Work item:
Scan the listing for "position" and copy out each line that has it.

Records for the task:
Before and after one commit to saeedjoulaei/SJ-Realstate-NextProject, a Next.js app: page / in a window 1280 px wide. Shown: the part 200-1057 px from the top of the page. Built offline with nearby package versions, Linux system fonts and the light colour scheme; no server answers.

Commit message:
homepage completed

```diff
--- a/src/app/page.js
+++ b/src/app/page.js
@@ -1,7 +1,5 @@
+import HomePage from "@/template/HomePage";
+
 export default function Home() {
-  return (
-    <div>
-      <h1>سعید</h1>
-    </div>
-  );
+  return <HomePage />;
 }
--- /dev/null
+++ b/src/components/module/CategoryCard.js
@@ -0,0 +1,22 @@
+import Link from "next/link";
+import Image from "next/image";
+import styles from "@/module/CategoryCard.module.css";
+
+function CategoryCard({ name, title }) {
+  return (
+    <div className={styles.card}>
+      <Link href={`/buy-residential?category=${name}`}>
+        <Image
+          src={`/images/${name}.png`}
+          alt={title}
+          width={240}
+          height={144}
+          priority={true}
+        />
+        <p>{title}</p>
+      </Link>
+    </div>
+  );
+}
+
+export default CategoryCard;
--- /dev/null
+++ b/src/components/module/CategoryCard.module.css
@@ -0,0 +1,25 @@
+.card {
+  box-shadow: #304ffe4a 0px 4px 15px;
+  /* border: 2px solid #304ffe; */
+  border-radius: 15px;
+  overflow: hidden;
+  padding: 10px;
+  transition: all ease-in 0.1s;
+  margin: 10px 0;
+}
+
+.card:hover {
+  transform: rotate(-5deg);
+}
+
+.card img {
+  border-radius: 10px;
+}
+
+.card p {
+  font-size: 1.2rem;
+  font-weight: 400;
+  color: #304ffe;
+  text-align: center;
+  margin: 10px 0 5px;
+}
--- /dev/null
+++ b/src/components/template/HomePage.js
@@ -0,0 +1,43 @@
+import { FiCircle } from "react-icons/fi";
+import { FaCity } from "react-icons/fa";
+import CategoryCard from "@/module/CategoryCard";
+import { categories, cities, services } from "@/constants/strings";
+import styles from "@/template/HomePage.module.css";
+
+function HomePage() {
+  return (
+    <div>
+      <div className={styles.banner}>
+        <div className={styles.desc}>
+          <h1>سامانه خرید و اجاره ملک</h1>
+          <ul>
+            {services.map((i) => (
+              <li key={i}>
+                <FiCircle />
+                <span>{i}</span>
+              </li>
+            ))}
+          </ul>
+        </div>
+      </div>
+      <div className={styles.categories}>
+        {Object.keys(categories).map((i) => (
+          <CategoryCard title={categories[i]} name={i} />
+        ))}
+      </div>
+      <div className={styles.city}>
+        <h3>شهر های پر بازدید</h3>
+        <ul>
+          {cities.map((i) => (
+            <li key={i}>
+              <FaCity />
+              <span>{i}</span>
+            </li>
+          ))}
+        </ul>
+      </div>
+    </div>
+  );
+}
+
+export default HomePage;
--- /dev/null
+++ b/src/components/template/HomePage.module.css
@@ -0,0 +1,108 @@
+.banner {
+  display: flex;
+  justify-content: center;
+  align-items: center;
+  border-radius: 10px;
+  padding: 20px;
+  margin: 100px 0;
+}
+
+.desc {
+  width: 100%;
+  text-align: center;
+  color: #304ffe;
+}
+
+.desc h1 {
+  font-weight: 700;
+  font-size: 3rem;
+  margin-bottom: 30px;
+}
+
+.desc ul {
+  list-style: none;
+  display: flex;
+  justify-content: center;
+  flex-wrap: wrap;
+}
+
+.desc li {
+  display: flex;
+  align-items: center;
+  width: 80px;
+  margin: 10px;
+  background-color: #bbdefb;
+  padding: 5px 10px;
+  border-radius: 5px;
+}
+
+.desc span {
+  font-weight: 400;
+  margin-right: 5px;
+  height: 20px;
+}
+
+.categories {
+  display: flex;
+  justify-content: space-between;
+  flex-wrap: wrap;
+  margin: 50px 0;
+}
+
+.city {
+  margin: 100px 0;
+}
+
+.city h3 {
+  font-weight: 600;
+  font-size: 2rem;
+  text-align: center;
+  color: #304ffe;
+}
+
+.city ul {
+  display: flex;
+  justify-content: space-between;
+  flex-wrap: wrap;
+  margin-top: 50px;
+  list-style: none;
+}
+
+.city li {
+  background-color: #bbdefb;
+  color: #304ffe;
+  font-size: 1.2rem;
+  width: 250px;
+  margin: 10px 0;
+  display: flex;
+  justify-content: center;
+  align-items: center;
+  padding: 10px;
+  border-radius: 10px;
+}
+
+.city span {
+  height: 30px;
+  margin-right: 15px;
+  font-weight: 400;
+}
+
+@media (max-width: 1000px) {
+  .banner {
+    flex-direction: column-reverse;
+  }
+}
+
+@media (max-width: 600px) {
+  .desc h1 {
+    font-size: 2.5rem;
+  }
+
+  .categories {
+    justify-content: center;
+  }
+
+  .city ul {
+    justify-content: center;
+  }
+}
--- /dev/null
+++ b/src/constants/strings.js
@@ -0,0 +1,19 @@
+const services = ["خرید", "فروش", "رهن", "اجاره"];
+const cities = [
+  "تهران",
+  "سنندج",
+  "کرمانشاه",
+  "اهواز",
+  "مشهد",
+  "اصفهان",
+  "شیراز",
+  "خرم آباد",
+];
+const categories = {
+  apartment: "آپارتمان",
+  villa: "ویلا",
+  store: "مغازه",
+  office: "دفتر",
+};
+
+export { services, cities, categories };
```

--

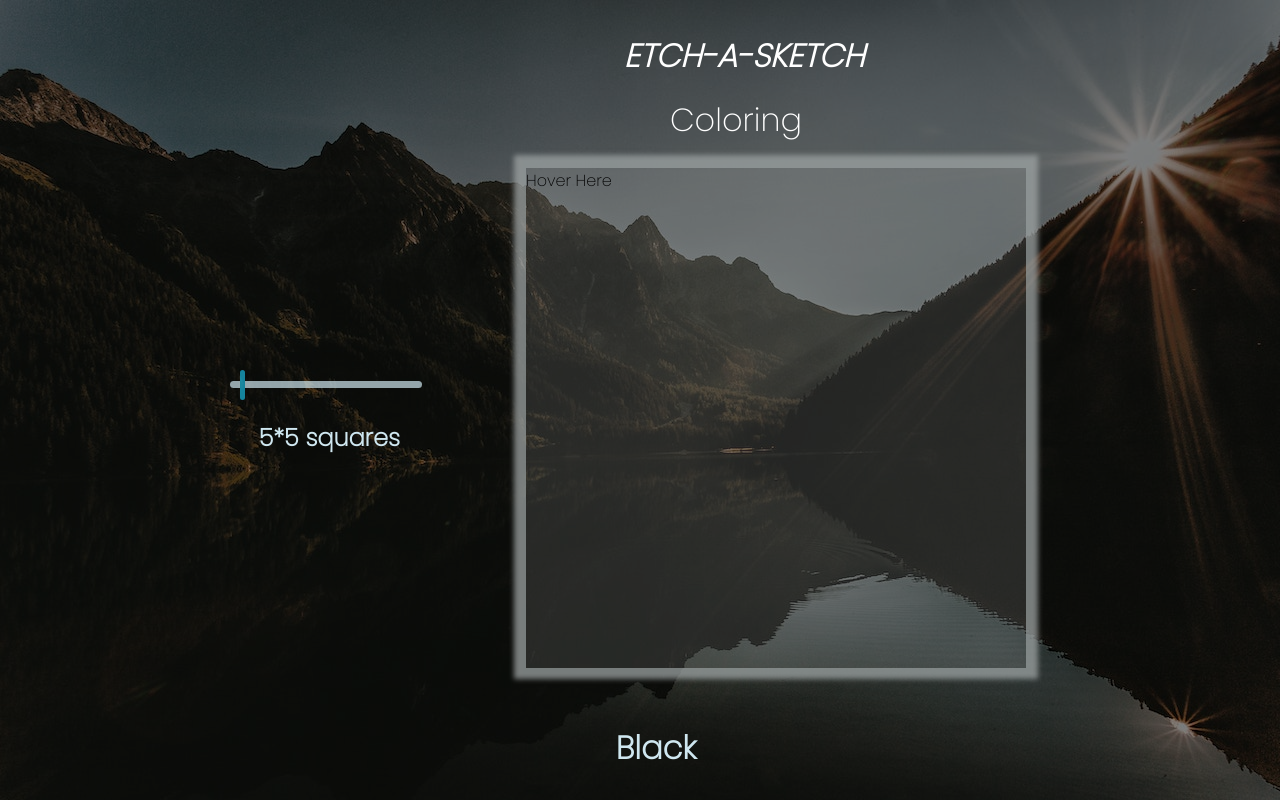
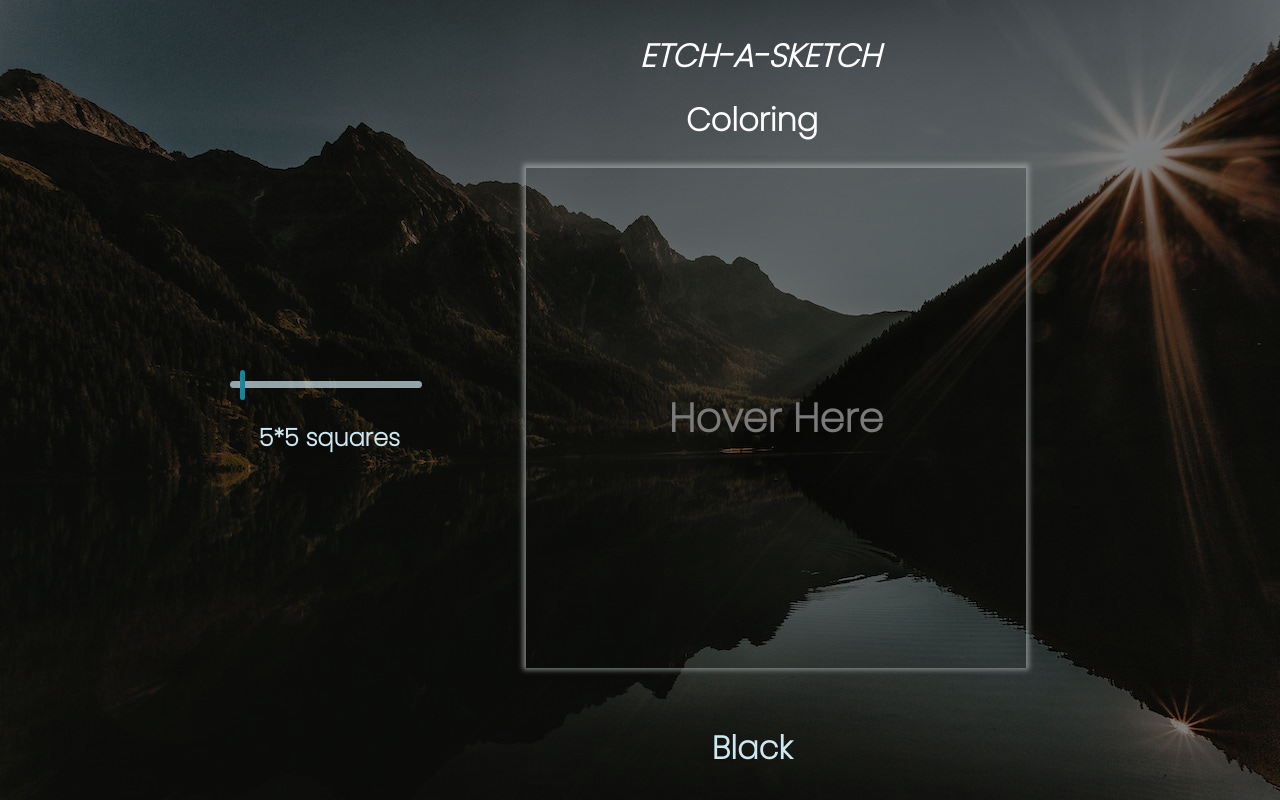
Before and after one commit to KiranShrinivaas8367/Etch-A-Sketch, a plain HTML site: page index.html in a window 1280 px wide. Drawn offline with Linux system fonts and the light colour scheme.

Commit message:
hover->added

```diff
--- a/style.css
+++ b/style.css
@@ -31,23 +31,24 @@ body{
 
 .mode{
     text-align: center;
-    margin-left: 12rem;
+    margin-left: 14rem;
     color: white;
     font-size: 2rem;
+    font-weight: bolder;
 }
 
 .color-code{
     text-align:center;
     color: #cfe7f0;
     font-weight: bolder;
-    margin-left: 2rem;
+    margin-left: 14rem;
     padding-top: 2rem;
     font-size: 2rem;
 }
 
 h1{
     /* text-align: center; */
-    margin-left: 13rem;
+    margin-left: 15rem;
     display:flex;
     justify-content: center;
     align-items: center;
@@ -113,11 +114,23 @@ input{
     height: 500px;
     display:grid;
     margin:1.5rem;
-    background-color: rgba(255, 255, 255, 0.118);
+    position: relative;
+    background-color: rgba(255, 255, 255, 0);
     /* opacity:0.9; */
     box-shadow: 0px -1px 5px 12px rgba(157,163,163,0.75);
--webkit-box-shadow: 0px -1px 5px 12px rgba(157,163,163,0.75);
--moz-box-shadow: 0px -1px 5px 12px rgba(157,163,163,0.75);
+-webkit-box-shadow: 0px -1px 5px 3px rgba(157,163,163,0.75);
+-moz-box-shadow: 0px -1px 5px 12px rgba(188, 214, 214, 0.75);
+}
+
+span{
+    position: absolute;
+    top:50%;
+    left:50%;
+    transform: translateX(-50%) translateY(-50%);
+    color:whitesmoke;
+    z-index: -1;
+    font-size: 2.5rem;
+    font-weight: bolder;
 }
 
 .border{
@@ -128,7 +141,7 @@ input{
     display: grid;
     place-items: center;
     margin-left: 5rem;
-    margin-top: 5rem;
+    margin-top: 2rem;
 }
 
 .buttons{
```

Reply to the exercise:
+    position: relative;
+    position: absolute;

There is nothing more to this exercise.